*Task to complete:* Every line containing the word "financiero" must be pulled from the records.

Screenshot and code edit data
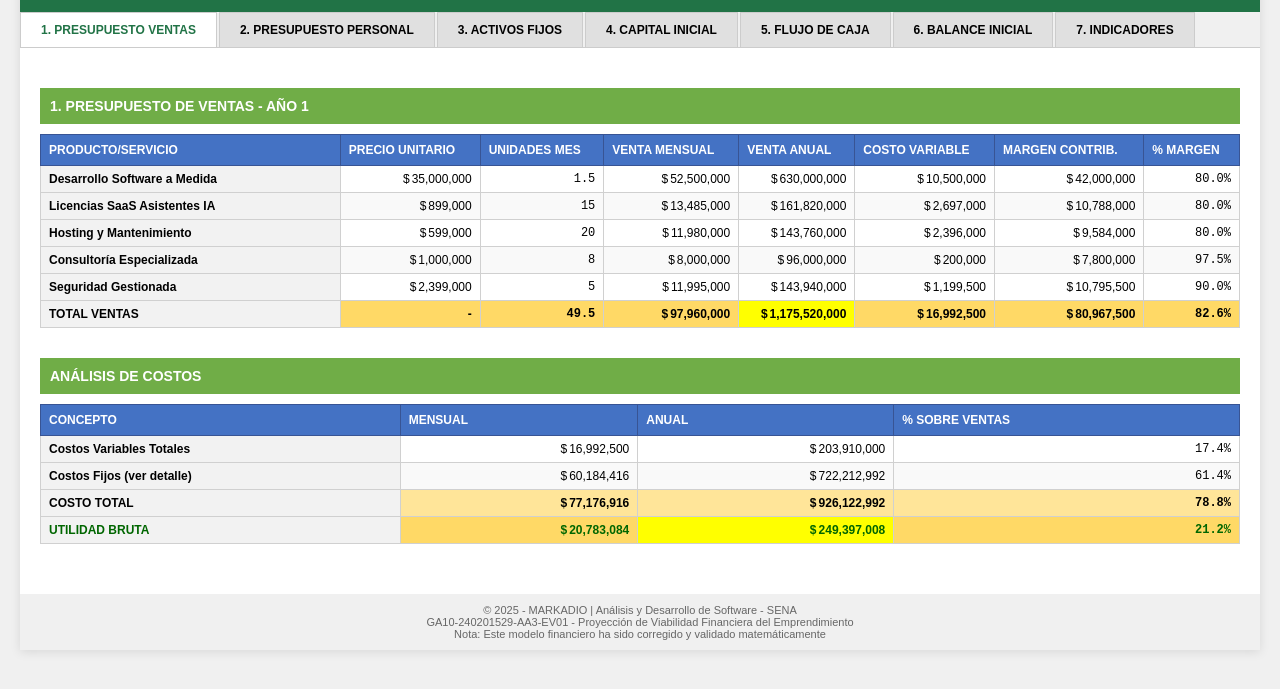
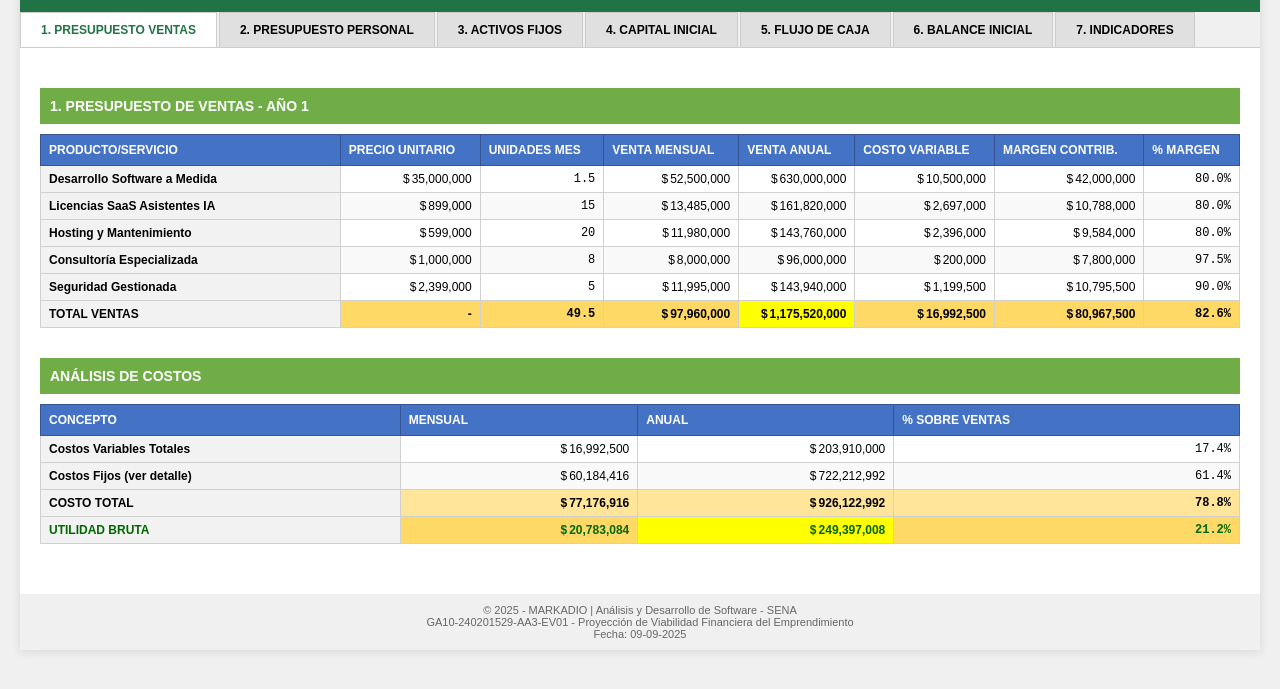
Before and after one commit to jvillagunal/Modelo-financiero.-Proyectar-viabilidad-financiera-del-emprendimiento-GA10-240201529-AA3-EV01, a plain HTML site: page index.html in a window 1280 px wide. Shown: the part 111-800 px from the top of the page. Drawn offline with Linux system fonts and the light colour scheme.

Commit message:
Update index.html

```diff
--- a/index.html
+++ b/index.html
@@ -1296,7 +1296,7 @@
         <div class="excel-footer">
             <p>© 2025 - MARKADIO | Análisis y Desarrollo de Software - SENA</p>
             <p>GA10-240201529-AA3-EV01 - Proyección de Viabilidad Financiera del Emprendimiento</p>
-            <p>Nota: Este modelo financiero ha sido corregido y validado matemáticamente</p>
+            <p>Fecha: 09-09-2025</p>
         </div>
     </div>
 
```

*Written solution:*
Before and after one commit to jvillagunal/Modelo-financiero.-Proyectar-viabilidad-financiera-del-emprendimiento-GA10-240201529-AA3-EV01, a plain HTML site: page index.html in a window 1280 px wide. Shown: the part 111-800 px from the top of the page. Drawn offline with Linux system fonts and the light colour scheme.
-            <p>Nota: Este modelo financiero ha sido corregido y validado matemáticamente</p>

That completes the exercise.